[Opening PROVIDED RECORDS section]

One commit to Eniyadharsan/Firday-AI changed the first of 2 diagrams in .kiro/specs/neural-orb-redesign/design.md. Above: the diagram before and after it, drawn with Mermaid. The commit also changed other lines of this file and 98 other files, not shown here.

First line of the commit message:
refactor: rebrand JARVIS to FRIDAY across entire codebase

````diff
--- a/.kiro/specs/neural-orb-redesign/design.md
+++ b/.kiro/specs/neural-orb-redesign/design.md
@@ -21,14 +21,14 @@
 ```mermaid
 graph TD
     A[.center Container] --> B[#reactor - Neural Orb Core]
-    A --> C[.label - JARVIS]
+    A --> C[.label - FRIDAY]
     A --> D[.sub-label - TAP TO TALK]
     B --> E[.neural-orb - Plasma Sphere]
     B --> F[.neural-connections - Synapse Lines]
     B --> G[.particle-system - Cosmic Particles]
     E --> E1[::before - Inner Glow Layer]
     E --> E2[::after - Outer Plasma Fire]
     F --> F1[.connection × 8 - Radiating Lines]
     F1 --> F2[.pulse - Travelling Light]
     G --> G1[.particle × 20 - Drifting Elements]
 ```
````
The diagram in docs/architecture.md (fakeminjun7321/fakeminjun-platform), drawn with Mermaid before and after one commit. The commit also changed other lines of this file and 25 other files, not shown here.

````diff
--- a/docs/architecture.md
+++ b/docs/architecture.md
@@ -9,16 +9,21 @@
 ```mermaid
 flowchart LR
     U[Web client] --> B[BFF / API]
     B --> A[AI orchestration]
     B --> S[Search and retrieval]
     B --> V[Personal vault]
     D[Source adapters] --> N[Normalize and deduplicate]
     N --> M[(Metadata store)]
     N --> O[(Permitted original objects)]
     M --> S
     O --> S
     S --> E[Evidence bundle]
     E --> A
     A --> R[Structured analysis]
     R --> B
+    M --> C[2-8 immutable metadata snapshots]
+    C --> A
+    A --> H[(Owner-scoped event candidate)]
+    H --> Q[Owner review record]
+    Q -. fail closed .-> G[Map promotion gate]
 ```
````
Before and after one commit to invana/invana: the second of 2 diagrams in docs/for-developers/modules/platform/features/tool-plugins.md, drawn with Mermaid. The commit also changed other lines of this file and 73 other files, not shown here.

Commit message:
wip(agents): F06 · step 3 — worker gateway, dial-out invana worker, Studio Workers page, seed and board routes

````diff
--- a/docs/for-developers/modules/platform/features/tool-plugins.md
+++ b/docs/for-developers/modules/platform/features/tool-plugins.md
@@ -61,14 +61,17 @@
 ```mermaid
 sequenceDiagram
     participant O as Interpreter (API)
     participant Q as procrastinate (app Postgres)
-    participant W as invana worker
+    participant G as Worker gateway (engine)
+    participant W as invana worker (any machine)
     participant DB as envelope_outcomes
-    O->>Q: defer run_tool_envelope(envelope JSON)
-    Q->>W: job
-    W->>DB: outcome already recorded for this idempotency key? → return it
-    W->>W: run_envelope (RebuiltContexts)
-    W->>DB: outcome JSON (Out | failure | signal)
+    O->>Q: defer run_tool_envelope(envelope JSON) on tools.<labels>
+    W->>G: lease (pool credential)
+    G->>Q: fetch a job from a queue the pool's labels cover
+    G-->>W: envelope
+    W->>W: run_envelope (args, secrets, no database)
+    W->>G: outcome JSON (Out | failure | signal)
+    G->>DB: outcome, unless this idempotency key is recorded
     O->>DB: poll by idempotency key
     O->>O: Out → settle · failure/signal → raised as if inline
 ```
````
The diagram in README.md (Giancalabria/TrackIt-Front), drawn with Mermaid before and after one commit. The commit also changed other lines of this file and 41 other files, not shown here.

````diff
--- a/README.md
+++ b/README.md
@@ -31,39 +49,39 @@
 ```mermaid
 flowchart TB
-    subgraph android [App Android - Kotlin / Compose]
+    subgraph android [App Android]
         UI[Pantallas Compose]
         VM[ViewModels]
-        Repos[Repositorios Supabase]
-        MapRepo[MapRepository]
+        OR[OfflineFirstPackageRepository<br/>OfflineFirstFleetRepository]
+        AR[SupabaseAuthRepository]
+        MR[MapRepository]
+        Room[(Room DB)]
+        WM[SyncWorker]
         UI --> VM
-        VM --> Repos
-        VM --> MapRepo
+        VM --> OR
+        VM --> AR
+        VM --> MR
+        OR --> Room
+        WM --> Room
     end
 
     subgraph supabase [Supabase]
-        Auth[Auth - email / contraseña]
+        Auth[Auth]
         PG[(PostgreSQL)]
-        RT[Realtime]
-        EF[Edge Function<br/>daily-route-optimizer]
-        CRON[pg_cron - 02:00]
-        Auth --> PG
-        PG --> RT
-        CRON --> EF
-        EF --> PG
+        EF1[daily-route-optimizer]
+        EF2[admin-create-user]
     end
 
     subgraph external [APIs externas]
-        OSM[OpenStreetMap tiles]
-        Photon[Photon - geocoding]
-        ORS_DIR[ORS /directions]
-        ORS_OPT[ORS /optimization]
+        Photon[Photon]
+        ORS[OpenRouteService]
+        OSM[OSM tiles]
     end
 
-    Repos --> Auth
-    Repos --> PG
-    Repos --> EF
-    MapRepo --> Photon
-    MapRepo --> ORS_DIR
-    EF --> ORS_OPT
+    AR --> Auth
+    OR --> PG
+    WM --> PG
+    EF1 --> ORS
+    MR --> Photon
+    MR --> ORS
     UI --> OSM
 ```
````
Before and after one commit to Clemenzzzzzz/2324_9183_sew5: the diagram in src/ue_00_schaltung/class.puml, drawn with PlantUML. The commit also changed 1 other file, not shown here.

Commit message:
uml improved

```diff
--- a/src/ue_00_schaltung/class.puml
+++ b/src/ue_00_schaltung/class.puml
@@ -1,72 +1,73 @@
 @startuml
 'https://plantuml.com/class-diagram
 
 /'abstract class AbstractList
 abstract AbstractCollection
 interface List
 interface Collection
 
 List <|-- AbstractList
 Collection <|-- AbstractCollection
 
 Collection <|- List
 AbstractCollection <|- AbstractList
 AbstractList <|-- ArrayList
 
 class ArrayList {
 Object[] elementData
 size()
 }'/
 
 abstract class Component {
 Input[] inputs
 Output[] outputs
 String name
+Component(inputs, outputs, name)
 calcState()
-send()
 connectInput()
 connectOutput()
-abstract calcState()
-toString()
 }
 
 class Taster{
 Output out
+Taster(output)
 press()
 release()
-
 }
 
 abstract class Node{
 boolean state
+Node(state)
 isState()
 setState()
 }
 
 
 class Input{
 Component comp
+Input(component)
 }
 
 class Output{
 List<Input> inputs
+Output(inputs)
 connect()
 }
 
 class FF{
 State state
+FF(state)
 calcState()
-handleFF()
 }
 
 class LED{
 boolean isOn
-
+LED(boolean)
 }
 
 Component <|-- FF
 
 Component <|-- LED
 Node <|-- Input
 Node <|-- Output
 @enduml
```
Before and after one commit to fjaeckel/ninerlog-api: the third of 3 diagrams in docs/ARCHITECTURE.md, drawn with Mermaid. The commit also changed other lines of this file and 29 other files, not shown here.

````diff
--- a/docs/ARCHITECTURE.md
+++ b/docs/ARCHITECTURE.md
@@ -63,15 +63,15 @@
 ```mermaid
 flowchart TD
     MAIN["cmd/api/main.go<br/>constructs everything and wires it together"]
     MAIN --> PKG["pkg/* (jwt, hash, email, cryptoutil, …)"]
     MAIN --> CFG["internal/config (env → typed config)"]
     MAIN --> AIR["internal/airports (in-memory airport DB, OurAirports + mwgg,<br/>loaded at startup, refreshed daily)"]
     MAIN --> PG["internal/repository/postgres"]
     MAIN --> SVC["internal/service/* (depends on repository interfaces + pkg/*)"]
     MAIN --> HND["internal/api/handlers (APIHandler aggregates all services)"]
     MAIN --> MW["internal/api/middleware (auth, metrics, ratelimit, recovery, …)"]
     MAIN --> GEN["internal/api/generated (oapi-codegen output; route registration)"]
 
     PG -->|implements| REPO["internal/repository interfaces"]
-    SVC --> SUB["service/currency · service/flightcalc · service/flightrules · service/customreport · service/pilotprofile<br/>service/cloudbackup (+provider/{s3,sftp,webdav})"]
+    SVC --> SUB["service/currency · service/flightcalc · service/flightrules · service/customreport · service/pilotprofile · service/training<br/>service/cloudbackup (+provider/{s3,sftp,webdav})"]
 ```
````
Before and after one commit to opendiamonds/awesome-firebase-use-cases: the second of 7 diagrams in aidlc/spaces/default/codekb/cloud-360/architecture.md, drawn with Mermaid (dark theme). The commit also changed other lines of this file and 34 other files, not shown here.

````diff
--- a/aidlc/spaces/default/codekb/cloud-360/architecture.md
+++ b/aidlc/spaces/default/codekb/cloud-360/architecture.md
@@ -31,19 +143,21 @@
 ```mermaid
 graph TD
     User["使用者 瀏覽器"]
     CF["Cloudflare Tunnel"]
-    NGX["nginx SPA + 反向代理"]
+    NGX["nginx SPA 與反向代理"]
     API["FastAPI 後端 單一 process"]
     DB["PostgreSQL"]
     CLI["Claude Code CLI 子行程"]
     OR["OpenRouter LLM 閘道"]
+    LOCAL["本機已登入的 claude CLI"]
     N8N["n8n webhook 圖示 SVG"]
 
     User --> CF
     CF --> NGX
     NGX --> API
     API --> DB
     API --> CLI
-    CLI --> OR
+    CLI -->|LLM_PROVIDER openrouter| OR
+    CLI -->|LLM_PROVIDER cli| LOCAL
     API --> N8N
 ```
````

[Closing PROVIDED RECORDS section]

> PROMPT
Could you return all lines from the records that include the word "docs"?

> SOLUTION
The diagram in docs/architecture.md (fakeminjun7321/fakeminjun-platform), drawn with Mermaid before and after one commit. The commit also changed other lines of this file and 25 other files, not shown here.
--- a/docs/architecture.md
+++ b/docs/architecture.md
Before and after one commit to invana/invana: the second of 2 diagrams in docs/for-developers/modules/platform/features/tool-plugins.md, drawn with Mermaid. The commit also changed other lines of this file and 73 other files, not shown here.
--- a/docs/for-developers/modules/platform/features/tool-plugins.md
+++ b/docs/for-developers/modules/platform/features/tool-plugins.md
Before and after one commit to fjaeckel/ninerlog-api: the third of 3 diagrams in docs/ARCHITECTURE.md, drawn with Mermaid. The commit also changed other lines of this file and 29 other files, not shown here.
--- a/docs/ARCHITECTURE.md
+++ b/docs/ARCHITECTURE.md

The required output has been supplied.